_About this exercise_
From the entries, copy every line that carries the string "flex".

(Data records)

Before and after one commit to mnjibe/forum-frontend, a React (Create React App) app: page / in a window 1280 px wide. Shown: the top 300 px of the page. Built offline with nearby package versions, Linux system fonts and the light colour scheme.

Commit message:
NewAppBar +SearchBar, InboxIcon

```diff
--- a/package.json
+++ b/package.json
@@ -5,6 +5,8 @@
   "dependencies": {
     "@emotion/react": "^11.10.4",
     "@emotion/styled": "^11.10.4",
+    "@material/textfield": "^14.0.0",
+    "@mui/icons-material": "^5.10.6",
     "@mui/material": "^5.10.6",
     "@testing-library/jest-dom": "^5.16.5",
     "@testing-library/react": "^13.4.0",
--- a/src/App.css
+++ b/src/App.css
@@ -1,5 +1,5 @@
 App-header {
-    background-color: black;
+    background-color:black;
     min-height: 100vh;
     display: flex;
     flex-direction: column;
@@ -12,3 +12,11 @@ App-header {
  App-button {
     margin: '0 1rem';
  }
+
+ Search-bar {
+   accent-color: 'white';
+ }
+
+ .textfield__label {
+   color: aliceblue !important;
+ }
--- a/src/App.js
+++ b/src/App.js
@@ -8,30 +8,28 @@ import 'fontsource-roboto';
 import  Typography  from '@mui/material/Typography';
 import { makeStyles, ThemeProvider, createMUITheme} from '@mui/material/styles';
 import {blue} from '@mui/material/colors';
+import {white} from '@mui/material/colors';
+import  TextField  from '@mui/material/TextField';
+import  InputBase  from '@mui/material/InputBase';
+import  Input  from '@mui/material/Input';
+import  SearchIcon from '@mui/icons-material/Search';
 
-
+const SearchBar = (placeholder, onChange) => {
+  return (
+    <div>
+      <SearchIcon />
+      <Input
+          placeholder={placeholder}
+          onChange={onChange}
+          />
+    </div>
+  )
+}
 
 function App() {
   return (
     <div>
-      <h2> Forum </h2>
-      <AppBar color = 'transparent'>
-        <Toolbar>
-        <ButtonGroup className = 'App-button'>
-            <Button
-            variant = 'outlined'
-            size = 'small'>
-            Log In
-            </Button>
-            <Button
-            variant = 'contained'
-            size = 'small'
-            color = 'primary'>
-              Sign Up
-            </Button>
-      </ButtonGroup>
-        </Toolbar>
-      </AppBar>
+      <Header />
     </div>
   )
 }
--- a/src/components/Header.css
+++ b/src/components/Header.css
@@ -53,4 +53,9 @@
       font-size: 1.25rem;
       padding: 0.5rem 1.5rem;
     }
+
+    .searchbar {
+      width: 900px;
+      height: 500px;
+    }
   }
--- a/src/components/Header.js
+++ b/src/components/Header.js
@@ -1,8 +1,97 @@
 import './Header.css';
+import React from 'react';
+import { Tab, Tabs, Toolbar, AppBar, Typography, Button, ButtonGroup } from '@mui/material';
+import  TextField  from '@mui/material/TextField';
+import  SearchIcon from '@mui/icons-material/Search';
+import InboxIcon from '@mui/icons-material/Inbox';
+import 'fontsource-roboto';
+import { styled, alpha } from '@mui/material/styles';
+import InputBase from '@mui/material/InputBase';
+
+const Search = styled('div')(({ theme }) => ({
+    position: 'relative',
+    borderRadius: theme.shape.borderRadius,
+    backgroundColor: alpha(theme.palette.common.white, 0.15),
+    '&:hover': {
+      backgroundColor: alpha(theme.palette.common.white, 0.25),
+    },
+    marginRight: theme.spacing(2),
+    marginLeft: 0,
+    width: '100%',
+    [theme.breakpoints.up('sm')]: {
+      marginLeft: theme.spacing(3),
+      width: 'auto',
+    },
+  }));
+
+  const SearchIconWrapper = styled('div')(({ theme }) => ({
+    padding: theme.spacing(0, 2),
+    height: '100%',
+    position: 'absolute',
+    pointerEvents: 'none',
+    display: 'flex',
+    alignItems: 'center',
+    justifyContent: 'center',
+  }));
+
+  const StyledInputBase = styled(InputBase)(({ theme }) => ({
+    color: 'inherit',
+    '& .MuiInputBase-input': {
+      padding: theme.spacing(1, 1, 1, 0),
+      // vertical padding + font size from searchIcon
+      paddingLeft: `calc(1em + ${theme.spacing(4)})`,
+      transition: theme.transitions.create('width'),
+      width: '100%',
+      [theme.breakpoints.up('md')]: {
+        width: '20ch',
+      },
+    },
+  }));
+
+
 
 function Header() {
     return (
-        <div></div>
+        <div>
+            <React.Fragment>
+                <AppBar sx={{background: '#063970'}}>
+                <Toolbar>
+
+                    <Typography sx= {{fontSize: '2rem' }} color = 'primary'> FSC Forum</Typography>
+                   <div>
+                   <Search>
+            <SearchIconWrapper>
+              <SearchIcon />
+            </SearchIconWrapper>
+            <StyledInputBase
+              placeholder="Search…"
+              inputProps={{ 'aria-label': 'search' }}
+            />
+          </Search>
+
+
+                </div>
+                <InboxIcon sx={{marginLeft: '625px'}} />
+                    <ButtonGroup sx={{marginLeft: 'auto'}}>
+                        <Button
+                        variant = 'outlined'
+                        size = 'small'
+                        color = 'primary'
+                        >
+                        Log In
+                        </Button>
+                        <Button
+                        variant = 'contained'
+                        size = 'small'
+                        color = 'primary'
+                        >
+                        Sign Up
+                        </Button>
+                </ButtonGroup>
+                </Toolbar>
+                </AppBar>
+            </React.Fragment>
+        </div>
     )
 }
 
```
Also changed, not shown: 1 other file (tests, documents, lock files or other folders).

==

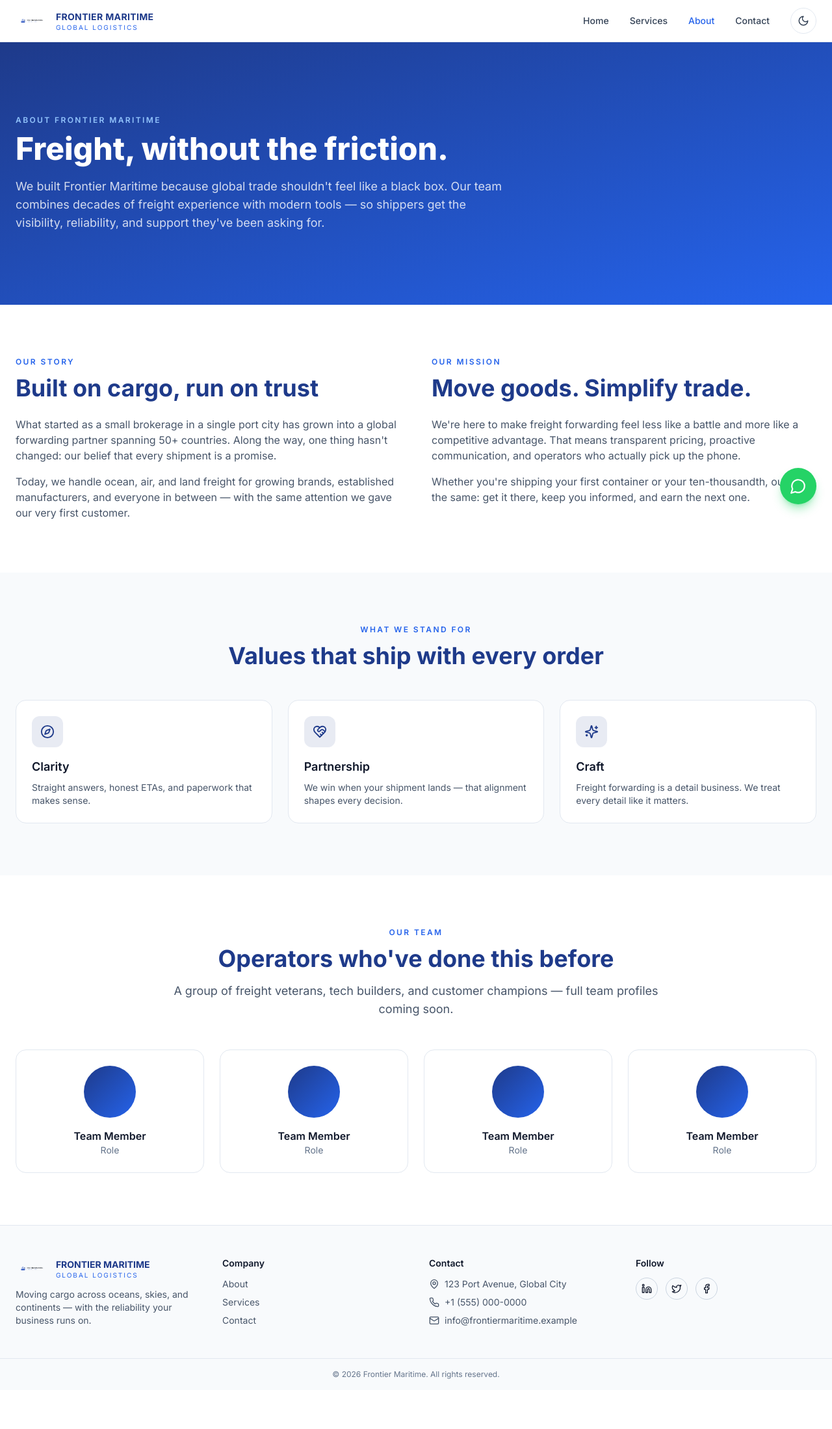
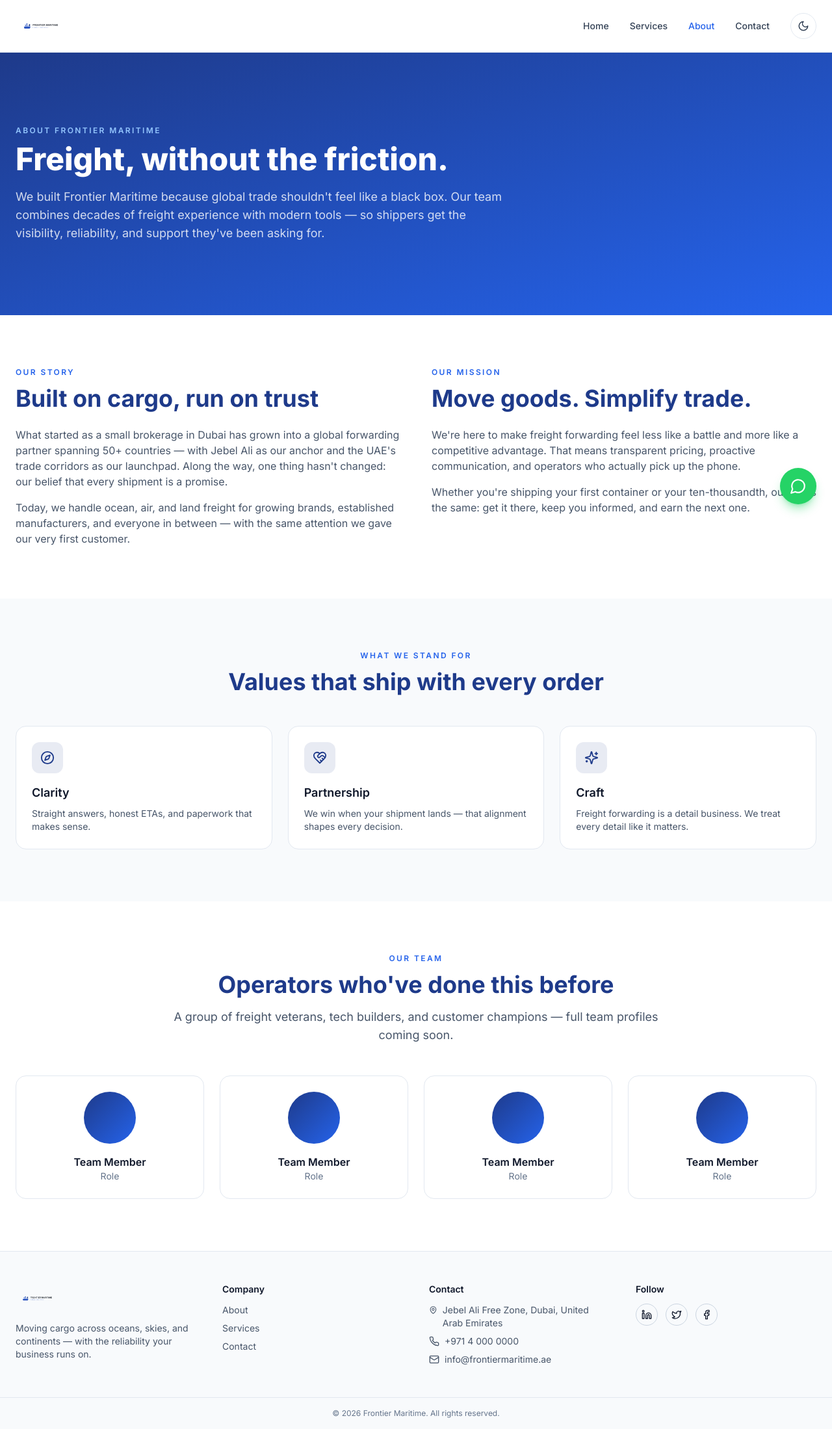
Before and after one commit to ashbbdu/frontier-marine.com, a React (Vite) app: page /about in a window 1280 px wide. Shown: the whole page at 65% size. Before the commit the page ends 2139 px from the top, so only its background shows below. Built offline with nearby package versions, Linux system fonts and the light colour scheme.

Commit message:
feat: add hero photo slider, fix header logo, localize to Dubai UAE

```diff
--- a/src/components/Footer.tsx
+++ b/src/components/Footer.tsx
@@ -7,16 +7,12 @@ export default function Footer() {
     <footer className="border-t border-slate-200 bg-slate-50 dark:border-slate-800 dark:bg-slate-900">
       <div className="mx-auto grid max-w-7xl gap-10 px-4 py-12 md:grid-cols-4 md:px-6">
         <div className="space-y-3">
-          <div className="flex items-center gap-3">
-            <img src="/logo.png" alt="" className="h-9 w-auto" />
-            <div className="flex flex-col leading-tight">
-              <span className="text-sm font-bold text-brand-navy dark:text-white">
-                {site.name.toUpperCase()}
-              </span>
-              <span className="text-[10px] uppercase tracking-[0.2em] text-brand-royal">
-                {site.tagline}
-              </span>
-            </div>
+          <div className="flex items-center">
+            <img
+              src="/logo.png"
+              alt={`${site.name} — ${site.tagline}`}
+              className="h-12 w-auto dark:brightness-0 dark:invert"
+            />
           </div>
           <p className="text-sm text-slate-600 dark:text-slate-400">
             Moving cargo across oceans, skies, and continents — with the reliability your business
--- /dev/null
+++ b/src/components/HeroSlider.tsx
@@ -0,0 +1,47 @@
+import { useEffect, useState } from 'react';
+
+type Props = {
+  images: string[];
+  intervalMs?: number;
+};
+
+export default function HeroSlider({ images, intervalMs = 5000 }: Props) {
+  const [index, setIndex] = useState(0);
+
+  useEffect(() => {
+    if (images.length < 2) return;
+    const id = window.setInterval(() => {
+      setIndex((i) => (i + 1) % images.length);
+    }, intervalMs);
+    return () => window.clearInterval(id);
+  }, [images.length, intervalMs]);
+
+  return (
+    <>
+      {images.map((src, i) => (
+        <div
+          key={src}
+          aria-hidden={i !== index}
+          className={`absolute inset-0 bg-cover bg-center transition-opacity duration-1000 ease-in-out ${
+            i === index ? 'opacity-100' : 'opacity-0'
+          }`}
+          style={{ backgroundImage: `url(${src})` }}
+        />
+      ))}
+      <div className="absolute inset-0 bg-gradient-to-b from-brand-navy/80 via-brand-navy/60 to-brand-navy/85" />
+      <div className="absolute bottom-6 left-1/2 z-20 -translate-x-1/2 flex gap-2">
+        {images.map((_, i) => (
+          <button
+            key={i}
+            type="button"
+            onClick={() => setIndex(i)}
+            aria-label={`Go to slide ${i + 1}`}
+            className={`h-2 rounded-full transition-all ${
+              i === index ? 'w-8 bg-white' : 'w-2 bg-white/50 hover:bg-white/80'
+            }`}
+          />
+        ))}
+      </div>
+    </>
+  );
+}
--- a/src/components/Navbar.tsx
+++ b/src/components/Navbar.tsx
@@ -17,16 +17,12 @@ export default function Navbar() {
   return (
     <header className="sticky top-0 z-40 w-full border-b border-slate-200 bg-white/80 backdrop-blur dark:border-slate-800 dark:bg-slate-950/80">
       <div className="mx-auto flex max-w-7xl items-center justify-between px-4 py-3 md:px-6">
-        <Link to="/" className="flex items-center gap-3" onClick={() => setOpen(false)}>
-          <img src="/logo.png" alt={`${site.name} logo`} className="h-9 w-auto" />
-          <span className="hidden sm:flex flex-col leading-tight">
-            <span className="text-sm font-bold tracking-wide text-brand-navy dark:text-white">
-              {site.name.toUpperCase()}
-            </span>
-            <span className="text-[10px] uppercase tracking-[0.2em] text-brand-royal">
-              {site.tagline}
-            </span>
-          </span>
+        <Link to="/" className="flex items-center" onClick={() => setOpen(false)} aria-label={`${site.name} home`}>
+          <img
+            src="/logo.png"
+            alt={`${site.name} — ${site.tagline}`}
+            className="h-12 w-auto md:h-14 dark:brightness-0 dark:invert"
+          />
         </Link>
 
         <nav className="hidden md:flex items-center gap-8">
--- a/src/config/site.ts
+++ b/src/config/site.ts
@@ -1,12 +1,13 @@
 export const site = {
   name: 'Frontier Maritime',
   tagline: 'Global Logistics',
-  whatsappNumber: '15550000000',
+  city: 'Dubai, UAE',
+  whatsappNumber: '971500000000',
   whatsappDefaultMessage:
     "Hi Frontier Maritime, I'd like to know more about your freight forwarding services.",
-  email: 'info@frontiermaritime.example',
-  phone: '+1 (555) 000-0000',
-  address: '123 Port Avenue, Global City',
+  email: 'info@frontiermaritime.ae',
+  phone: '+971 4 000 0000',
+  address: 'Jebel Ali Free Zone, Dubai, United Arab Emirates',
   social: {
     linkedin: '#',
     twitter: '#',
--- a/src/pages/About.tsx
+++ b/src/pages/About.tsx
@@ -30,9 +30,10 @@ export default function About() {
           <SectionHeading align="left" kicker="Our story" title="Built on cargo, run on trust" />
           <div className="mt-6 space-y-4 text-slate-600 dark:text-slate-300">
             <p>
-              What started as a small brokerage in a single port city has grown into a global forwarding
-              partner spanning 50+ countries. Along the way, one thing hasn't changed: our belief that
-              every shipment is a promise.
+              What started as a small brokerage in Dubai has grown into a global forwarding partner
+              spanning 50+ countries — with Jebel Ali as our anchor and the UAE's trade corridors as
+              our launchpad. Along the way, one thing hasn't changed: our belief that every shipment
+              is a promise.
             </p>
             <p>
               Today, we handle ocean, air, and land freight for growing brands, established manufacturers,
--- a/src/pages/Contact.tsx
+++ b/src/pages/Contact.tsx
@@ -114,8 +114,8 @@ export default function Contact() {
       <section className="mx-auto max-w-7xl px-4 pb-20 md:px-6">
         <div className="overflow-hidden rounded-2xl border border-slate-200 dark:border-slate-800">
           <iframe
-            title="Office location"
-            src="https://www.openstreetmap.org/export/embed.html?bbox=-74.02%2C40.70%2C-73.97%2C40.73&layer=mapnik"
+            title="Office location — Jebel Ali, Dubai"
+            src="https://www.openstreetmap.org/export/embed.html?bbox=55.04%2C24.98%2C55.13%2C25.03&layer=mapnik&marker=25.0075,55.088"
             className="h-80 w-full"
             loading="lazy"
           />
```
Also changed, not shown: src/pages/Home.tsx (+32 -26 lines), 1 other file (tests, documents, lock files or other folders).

_Exercise result_
     display: flex;
     flex-direction: column;
+    display: 'flex',
-          <div className="flex items-center gap-3">
-            <div className="flex flex-col leading-tight">
+          <div className="flex items-center">
+      <div className="absolute bottom-6 left-1/2 z-20 -translate-x-1/2 flex gap-2">
       <div className="mx-auto flex max-w-7xl items-center justify-between px-4 py-3 md:px-6">
-        <Link to="/" className="flex items-center gap-3" onClick={() => setOpen(false)}>
-          <span className="hidden sm:flex flex-col leading-tight">
+        <Link to="/" className="flex items-center" onClick={() => setOpen(false)} aria-label={`${site.name} home`}>
         <nav className="hidden md:flex items-center gap-8">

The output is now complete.